On 14 November 1963, Director of Native Affairs Patrick Killoran instructed the Officer-in-Charge of Police on Thursday Island to remove 23 residents from Mapoon to Bamaga. There was a campaign of passive resistance from the remaining Aboriginal men. Police forcibly removed the men because at that stage they had no legislated right of appeal against the removal order. Aboriginal people weren’t even allowed to vote in Queensland until 1965.
Traditional owners of the lands did what they could to keep the Mapoon community intact, but within 6 months the remaining 71 residents left Mapoon.
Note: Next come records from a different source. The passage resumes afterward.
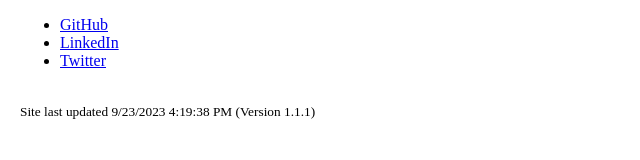
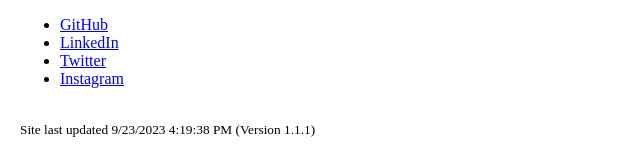
Before and after one commit to seanbecker15/personal-website, a React app: page / in a window 1280 px wide. Shown: the part 306-466 px from the top of the page, without its empty margins (0-640 px from the left). Built offline with nearby package versions, Linux system fonts and the light colour scheme.

Commit message:
add instagram

```diff
--- a/src/routes/home/index.js
+++ b/src/routes/home/index.js
@@ -35,6 +35,9 @@
           <ListItem>
             <Anchor to="https://twitter.com/TheSeanBecker">Twitter</Anchor>
           </ListItem>
+          <ListItem>
+            <Anchor to="https://www.instagram.com/sean.bex/">Instagram</Anchor>
+          </ListItem>
         </List>
       </Section>
     </div>
```
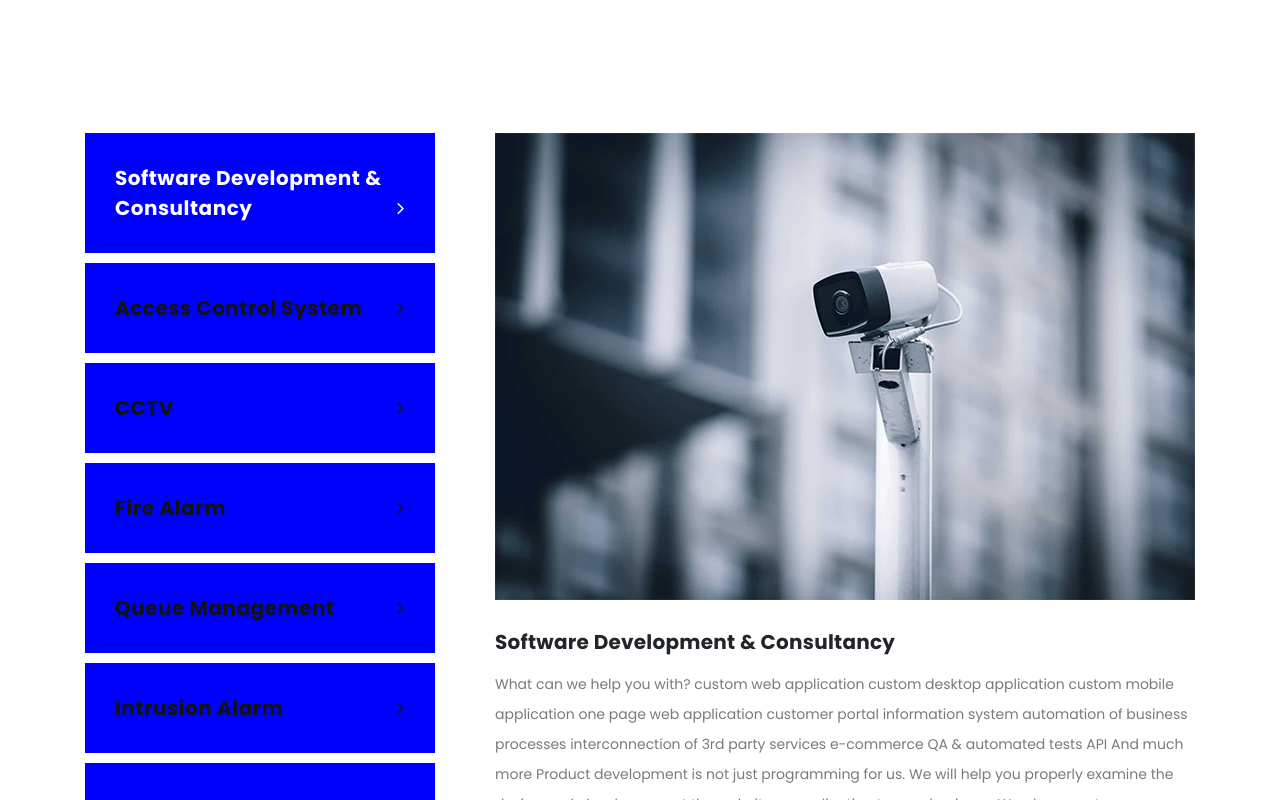
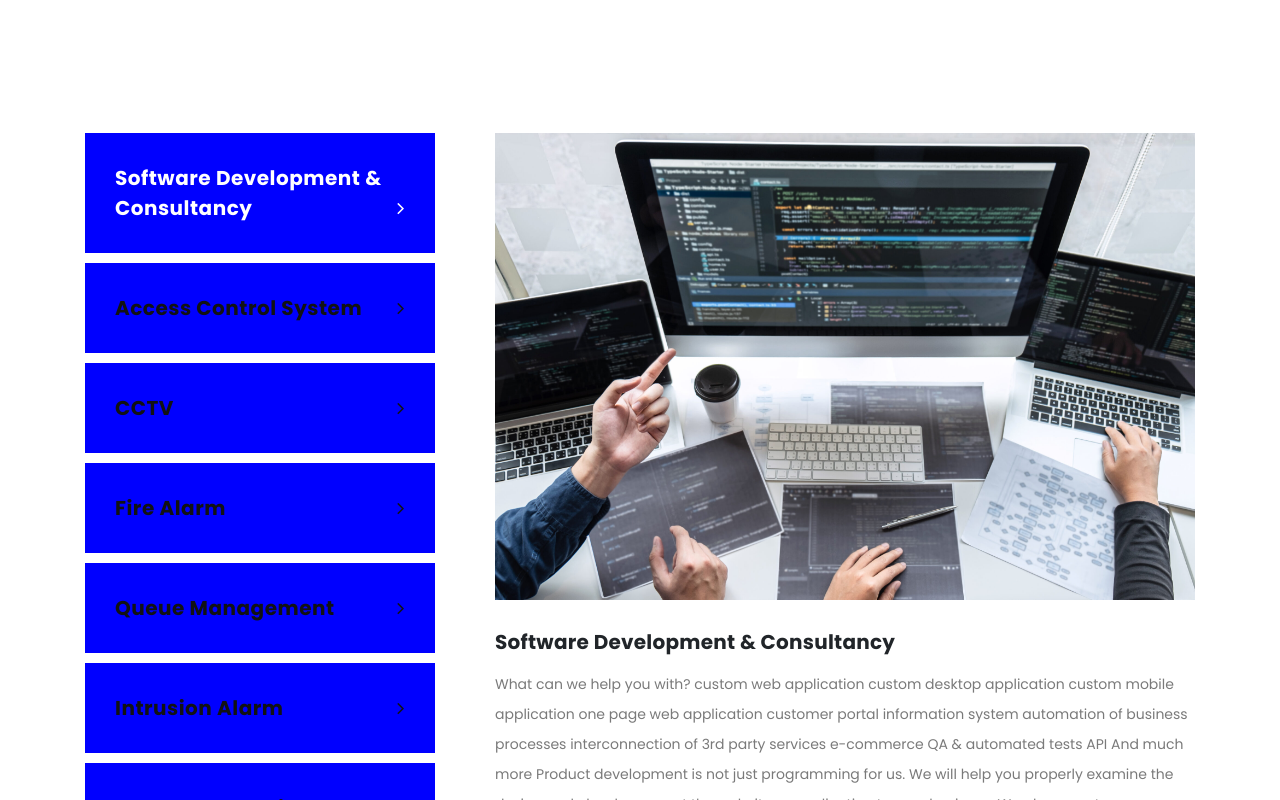
Before and after one commit to nameerfarooq/TFC-Project3, a plain HTML site: page Product.html in a window 1280 px wide. Shown: the part 448-1248 px from the top of the page. Drawn offline with Linux system fonts and the light colour scheme.

Commit message:
Add files via upload

```diff
--- a/Product.html
+++ b/Product.html
@@ -98,7 +98,7 @@
           <div class="col-md-8">
             <section class='tabs-content'>
               <article id='tabs-0'>
-                <img src="assets/images/services/cctv.jpg" alt="">
+                <img src="assets/images/services/software.jpg">
                 <h4>Software Development & Consultancy</h4>
                 <p>What can we help you with?
                   custom web application
```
The Queensland Government then forced Mapoon to close, burning down the settlement’s church and surrounding homes.
Both the Presbyterian Church administration and the Queensland Government refused to listen to the people’s requests to keep operating the mission or to move it to a place of the people’s choosing. Soon after the mission’s closure, former residents began lobbying to reopen Mapoon, with several families returning in 1974.
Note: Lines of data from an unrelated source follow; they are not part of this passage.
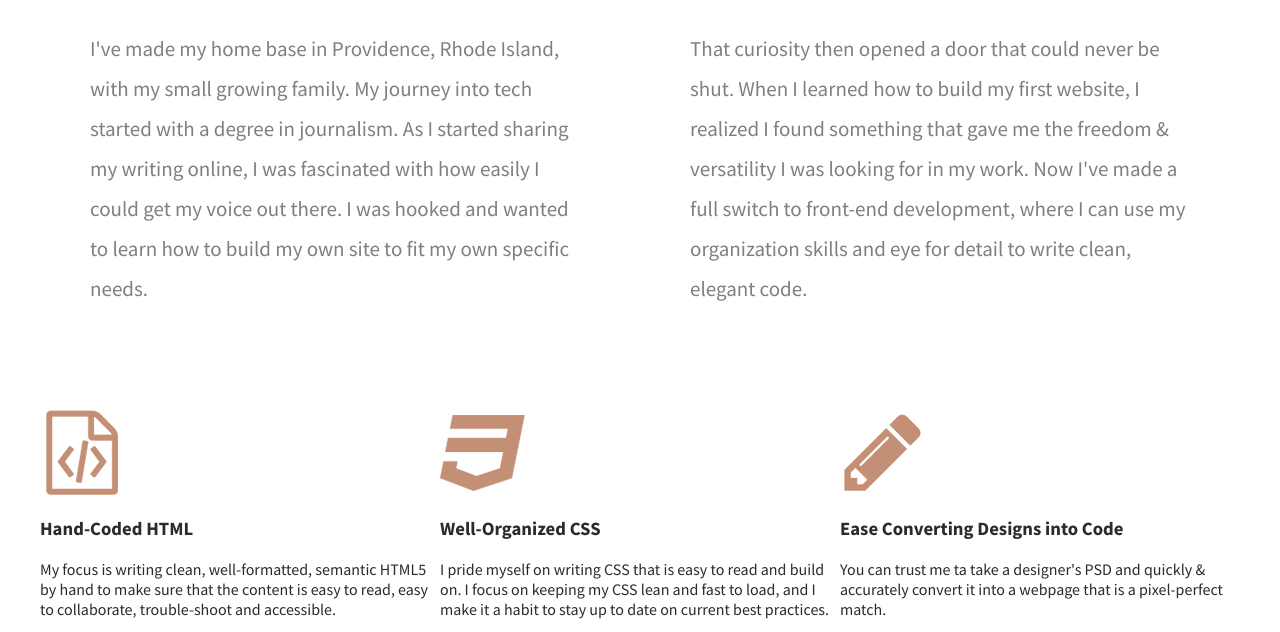
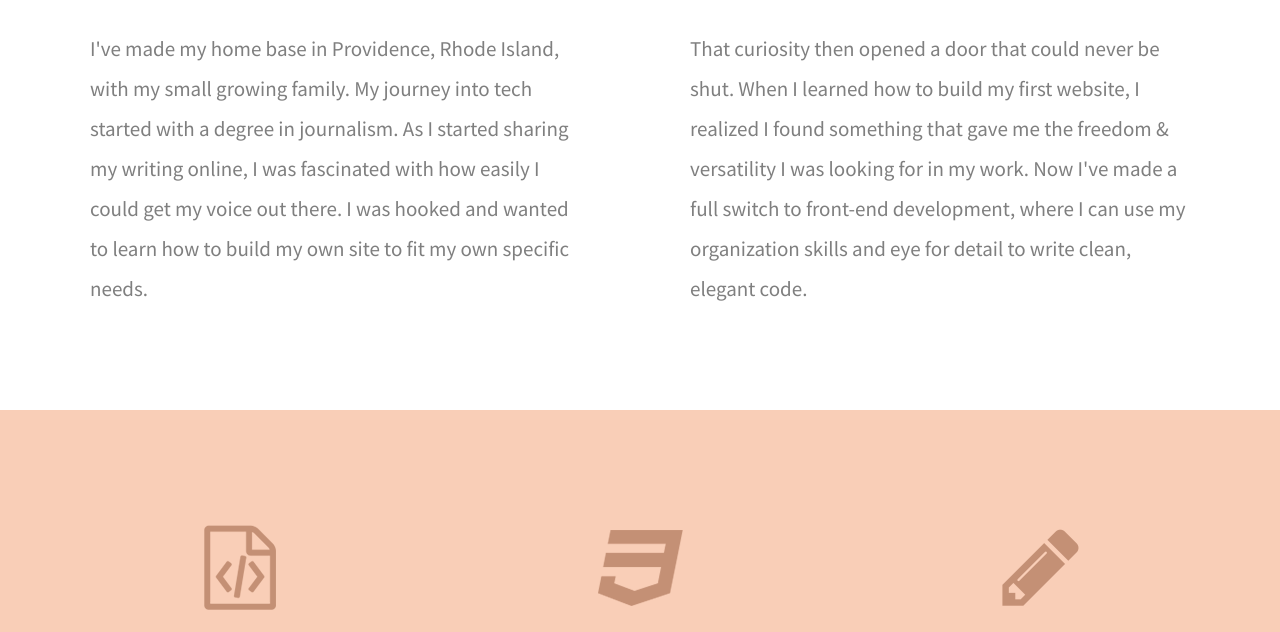
Before and after one commit to Mr-Bowtie/Skillcrush, a plain HTML site: page jubilee_austen_landing_page/index.html in a window 1280 px wide. Shown: the part 312-944 px from the top of the page. Drawn offline with Linux system fonts and the light colour scheme.

Commit message:
finished Work section

```diff
--- a/jubilee_austen_landing_page/css/main.css
+++ b/jubilee_austen_landing_page/css/main.css
@@ -27,6 +27,8 @@ body {
   padding: 80px 0;
 }
 
+/***** about section *****/
+
 #about h2 {
   font-family: "Lora", bold;
   font-size: 36px;
@@ -40,3 +42,32 @@ body {
   padding-left: 50px;
   padding-right: 50px;
 }
+
+/***** Work section *****/
+
+#work {
+  background-color: #f9ceb7;
+  text-align: center;
+}
+
+#work .full-width {
+  padding: 115px 0;
+}
+
+#work img {
+  padding-bottom: 30px;
+}
+
+#work h3 {
+  font-size: 24px;
+  line-height: 32px;
+  width: 190px;
+  margin: 0 auto;
+}
+
+#work p {
+  font-family: "Lora";
+  font-size: 18px;
+  line-height: 30px;
+  padding: 0 50px;
+}
--- a/jubilee_austen_landing_page/index.html
+++ b/jubilee_austen_landing_page/index.html
@@ -59,7 +59,7 @@
             <div class="third-width">
               <img src="images-icons/pencil-icon.png" alt="pencil icon">
               <h3>Ease Converting Designs into Code</h3>
-              <p> You can trust me ta take a designer's PSD and quickly & accurately convert it into a webpage that is a pixel-perfect match.</p>
+              <p> You can trust me to take a designer's PSD and quickly & accurately convert it into a webpage that is a pixel-perfect match.</p>
             </div>
           </div>
         </section>
```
The Marpuna Community Aboriginal Corporation was established in the 1980s to rebuild the community for permanent resettlement and government recognition that Mapoon is the land of the First Peoples. A Deed of Grant of Land in Trust was granted on 26 April 1989 for ‘Aboriginal Reserve Purposes’ under the Queensland Land Act, handing over 1,839 sq. km of land to the Mapoon people from the Queensland Government. The land is now administered by trustees in partnership with the Mapoon Aboriginal Council.
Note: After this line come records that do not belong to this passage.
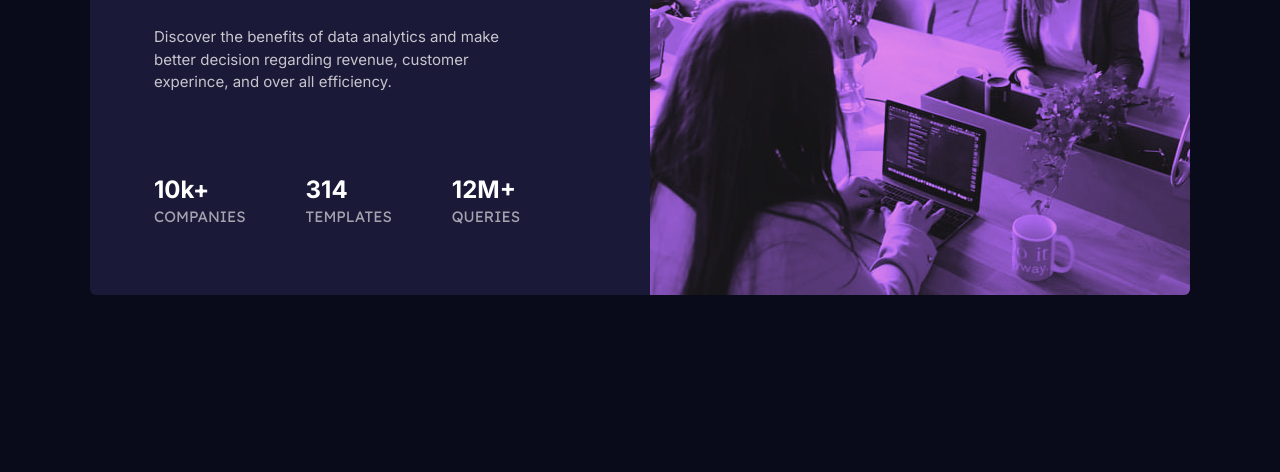
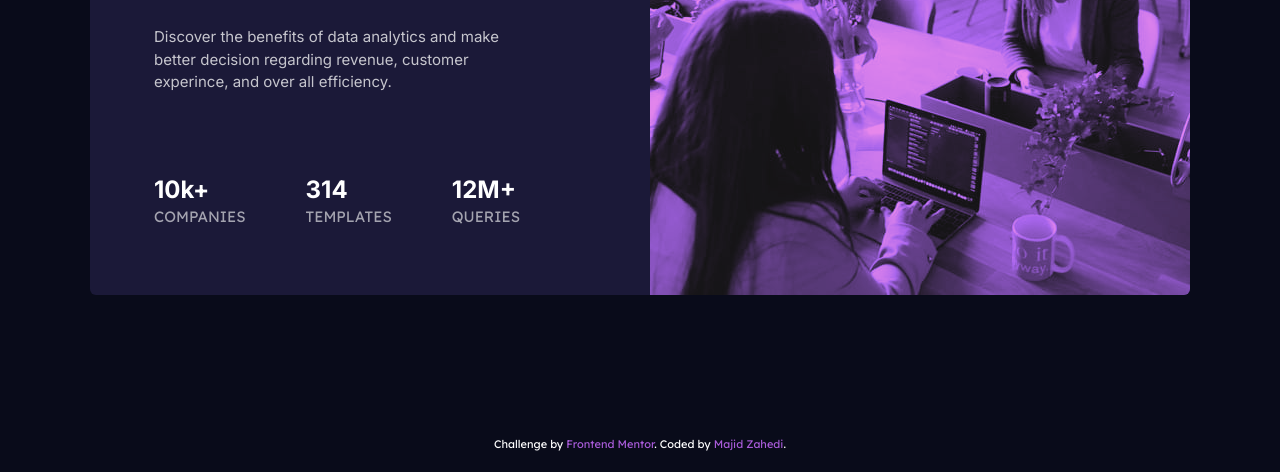
Before and after one commit to majidzahedi/stats-preview-card-component-main, a plain HTML site: page index.html in a window 1280 px wide. Shown: the part 328-800 px from the top of the page. Drawn offline with nearby package versions, Linux system fonts and the light colour scheme.

Commit message:
Fix footer dispaly set to block

```diff
--- a/index.html
+++ b/index.html
@@ -126,7 +126,7 @@
 				</div>
 			</div>
 
-      <footer class="hidden lg:absolute attribution bottom-5 ">
+      <footer class="hidden lg:block absolute attribution bottom-5 ">
         Challenge by
         <a href="https://www.frontendmentor.io?ref=challenge" target="_blank"
           >Frontend Mentor</a
```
In 1989 the Uniting Church in Australia’s (UCA) Assembly Standing Committee adopted a resolution to rejoice with the Mapoon community who after 25 years of forced resettlement were returning to their land and township. Former Uniting Church President Sir Ronald Wilson apologised to the Mapoon community in 1990 for the UCA predecessor church’s failure to do more to stop such a flagrant human rights abuse.
Local government elections in Queensland supported the formation of the Mapoon Aboriginal Council in 2000, administering over the lands alongside trustees appointed by the Queensland Government. The Mapoon Aboriginal Council is working to develop Mapoon into a more sustainable community with the employment and training opportunities for local Indigenous people.
Why is the Uniting Church having a national appeal for Mapoon?
Building a new church in Mapoon is an important act of reconciliation in the spirit of our covenanting relationship with the Uniting Aboriginal and Islander Christian Congress (UAICC).
We are calling on members to give to this appeal and strengthen our spiritual bond with the First Peoples of this nation.
The Uniting Church in Australia is committed to pastorally supporting the communities of Mapoon and working with them to address the injustices they have faced.
The Mapoon community needs a restored centre for Christ’s healing ministry, and we can only fulfill this goal with your generous gifts.
Our 14th Triennial Assembly meeting in Perth adopted a resolution to officially launch and support the Mapoon Appeal.
A Mapoon resident at the time of eviction, Jean Jimmy shared her story of dispossession and stolen wages under the orders of Patrick Killoran, Director of Aboriginal Affairs in Queensland. (this program contains the voices of Aboriginal people who’ve passed away)
Uniting Church in Australia Assembly Resolutions
ASC 1989 Resolution 89.13 Mapoon Community
ASC July 2001 Minute 01.22 Mapoon Appeal